Before-and-after change data:
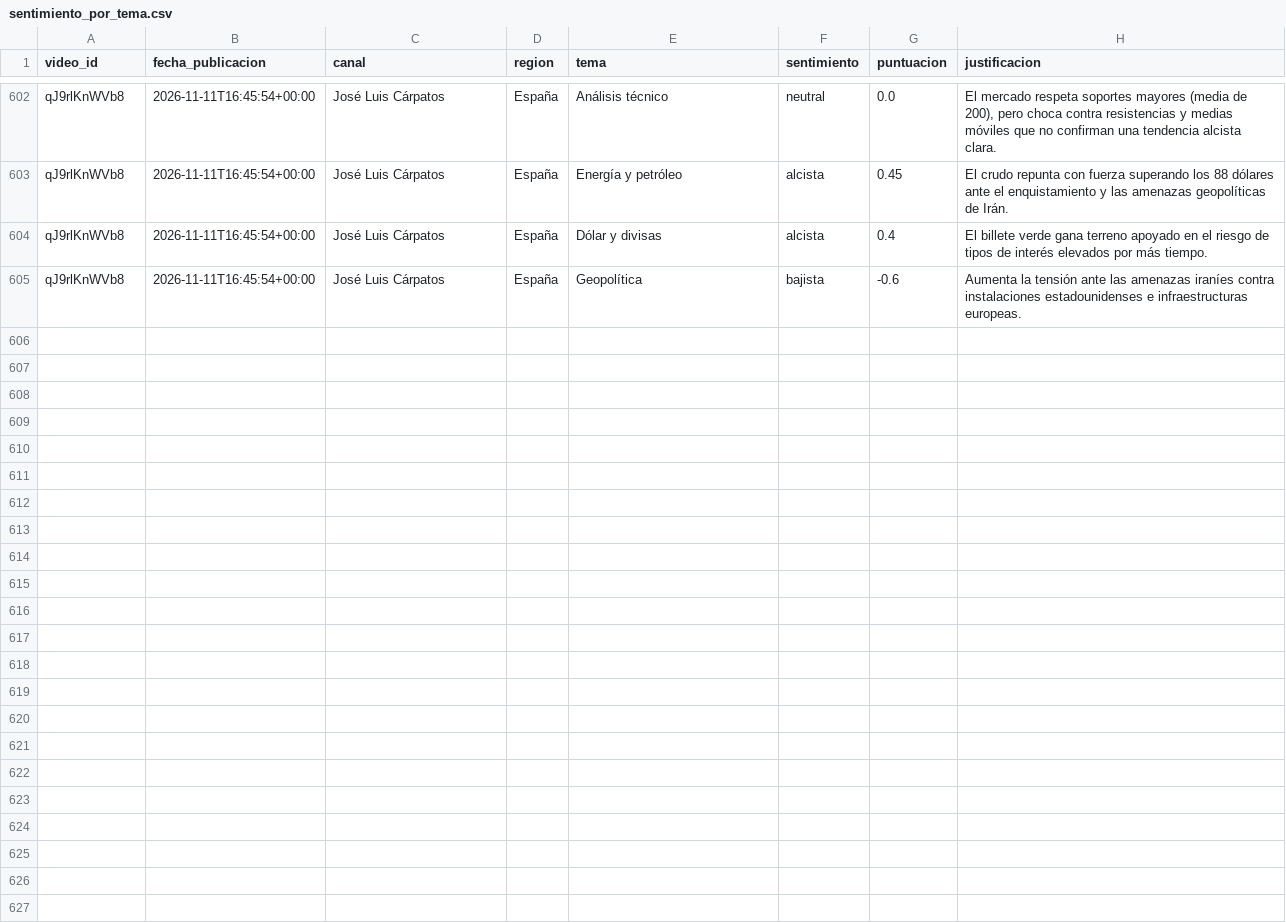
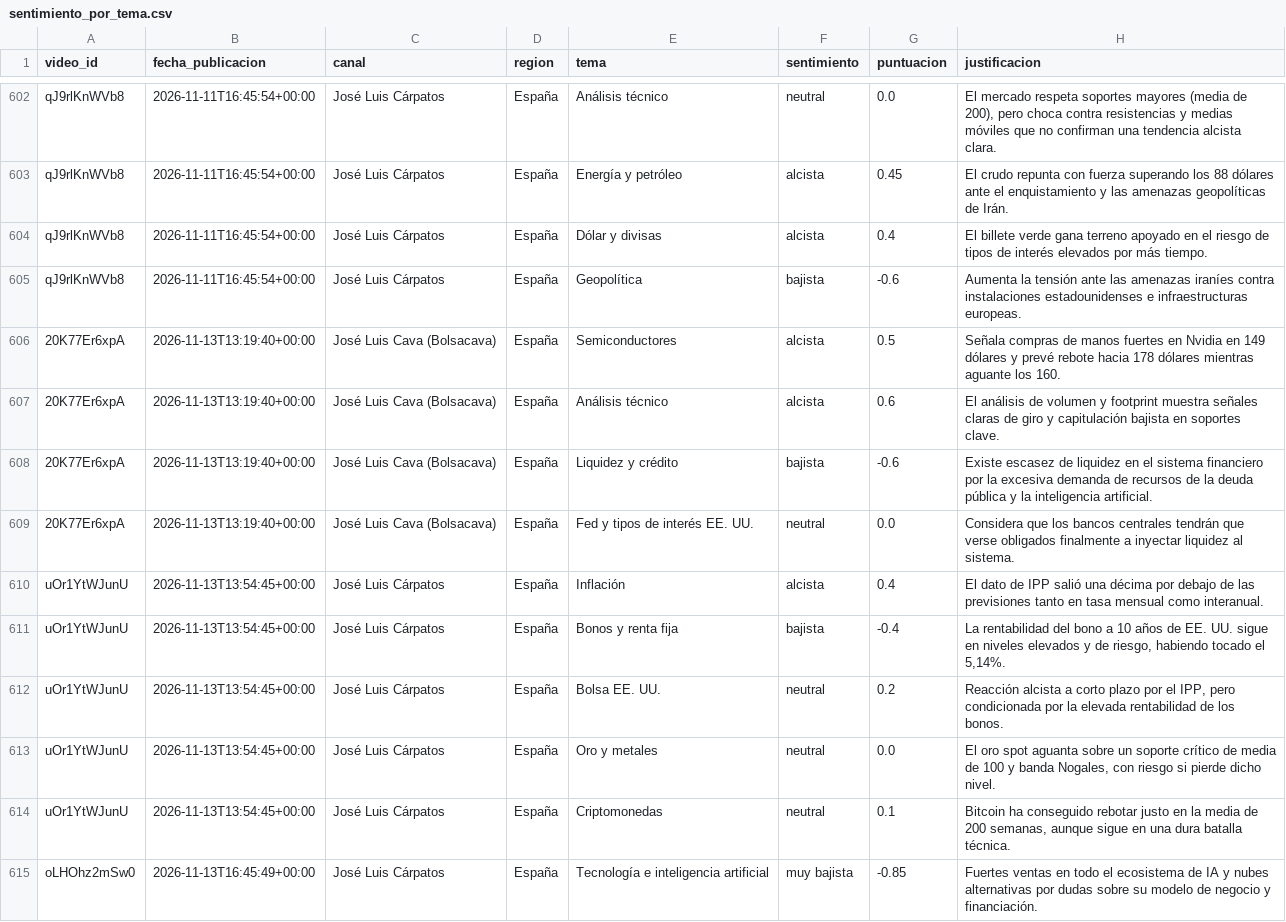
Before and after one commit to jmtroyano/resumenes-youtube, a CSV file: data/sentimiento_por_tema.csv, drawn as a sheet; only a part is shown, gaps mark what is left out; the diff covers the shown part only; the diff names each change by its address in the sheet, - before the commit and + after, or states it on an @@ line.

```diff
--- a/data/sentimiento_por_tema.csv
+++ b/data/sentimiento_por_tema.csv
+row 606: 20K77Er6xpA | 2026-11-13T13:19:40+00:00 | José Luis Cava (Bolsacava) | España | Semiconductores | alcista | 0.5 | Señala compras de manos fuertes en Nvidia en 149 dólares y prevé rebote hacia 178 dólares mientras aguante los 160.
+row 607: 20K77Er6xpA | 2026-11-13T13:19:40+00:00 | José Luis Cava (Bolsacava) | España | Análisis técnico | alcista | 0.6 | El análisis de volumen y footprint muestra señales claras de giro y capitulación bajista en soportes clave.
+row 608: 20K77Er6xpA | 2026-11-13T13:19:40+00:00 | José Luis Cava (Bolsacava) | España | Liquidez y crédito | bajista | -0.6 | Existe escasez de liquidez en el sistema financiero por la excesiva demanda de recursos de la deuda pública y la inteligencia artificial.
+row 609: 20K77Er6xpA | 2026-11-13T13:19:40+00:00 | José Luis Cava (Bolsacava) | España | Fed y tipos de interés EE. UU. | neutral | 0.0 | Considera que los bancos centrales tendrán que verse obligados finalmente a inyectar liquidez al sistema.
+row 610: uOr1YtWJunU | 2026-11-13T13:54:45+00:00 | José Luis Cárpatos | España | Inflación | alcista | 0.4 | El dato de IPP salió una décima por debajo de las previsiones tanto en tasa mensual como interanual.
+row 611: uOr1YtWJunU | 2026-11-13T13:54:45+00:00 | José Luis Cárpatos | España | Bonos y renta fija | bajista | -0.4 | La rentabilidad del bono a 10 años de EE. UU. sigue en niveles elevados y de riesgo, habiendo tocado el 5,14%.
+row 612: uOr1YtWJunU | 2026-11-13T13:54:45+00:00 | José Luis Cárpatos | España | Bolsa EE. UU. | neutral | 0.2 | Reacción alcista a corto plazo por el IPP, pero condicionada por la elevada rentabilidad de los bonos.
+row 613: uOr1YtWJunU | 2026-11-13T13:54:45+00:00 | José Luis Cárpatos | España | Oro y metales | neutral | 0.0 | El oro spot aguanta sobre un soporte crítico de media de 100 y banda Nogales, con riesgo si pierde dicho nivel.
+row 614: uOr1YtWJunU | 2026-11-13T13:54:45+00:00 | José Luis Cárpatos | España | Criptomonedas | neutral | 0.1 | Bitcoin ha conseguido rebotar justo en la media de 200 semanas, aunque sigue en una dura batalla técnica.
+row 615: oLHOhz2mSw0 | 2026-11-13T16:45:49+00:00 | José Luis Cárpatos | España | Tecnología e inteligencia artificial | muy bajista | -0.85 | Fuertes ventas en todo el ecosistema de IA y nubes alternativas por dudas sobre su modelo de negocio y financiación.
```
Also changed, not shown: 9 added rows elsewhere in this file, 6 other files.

- Work request -
Word for word, give the data above again, without any images.

- Completed task -
Before and after one commit to jmtroyano/resumenes-youtube, a CSV file: data/sentimiento_por_tema.csv, drawn as a sheet; only a part is shown, gaps mark what is left out; the diff covers the shown part only; the diff names each change by its address in the sheet, - before the commit and + after, or states it on an @@ line.

```diff
--- a/data/sentimiento_por_tema.csv
+++ b/data/sentimiento_por_tema.csv
+row 606: 20K77Er6xpA | 2026-11-13T13:19:40+00:00 | José Luis Cava (Bolsacava) | España | Semiconductores | alcista | 0.5 | Señala compras de manos fuertes en Nvidia en 149 dólares y prevé rebote hacia 178 dólares mientras aguante los 160.
+row 607: 20K77Er6xpA | 2026-11-13T13:19:40+00:00 | José Luis Cava (Bolsacava) | España | Análisis técnico | alcista | 0.6 | El análisis de volumen y footprint muestra señales claras de giro y capitulación bajista en soportes clave.
+row 608: 20K77Er6xpA | 2026-11-13T13:19:40+00:00 | José Luis Cava (Bolsacava) | España | Liquidez y crédito | bajista | -0.6 | Existe escasez de liquidez en el sistema financiero por la excesiva demanda de recursos de la deuda pública y la inteligencia artificial.
+row 609: 20K77Er6xpA | 2026-11-13T13:19:40+00:00 | José Luis Cava (Bolsacava) | España | Fed y tipos de interés EE. UU. | neutral | 0.0 | Considera que los bancos centrales tendrán que verse obligados finalmente a inyectar liquidez al sistema.
+row 610: uOr1YtWJunU | 2026-11-13T13:54:45+00:00 | José Luis Cárpatos | España | Inflación | alcista | 0.4 | El dato de IPP salió una décima por debajo de las previsiones tanto en tasa mensual como interanual.
+row 611: uOr1YtWJunU | 2026-11-13T13:54:45+00:00 | José Luis Cárpatos | España | Bonos y renta fija | bajista | -0.4 | La rentabilidad del bono a 10 años de EE. UU. sigue en niveles elevados y de riesgo, habiendo tocado el 5,14%.
+row 612: uOr1YtWJunU | 2026-11-13T13:54:45+00:00 | José Luis Cárpatos | España | Bolsa EE. UU. | neutral | 0.2 | Reacción alcista a corto plazo por el IPP, pero condicionada por la elevada rentabilidad de los bonos.
+row 613: uOr1YtWJunU | 2026-11-13T13:54:45+00:00 | José Luis Cárpatos | España | Oro y metales | neutral | 0.0 | El oro spot aguanta sobre un soporte crítico de media de 100 y banda Nogales, con riesgo si pierde dicho nivel.
+row 614: uOr1YtWJunU | 2026-11-13T13:54:45+00:00 | José Luis Cárpatos | España | Criptomonedas | neutral | 0.1 | Bitcoin ha conseguido rebotar justo en la media de 200 semanas, aunque sigue en una dura batalla técnica.
+row 615: oLHOhz2mSw0 | 2026-11-13T16:45:49+00:00 | José Luis Cárpatos | España | Tecnología e inteligencia artificial | muy bajista | -0.85 | Fuertes ventas en todo el ecosistema de IA y nubes alternativas por dudas sobre su modelo de negocio y financiación.
```
Also changed, not shown: 9 added rows elsewhere in this file, 6 other files.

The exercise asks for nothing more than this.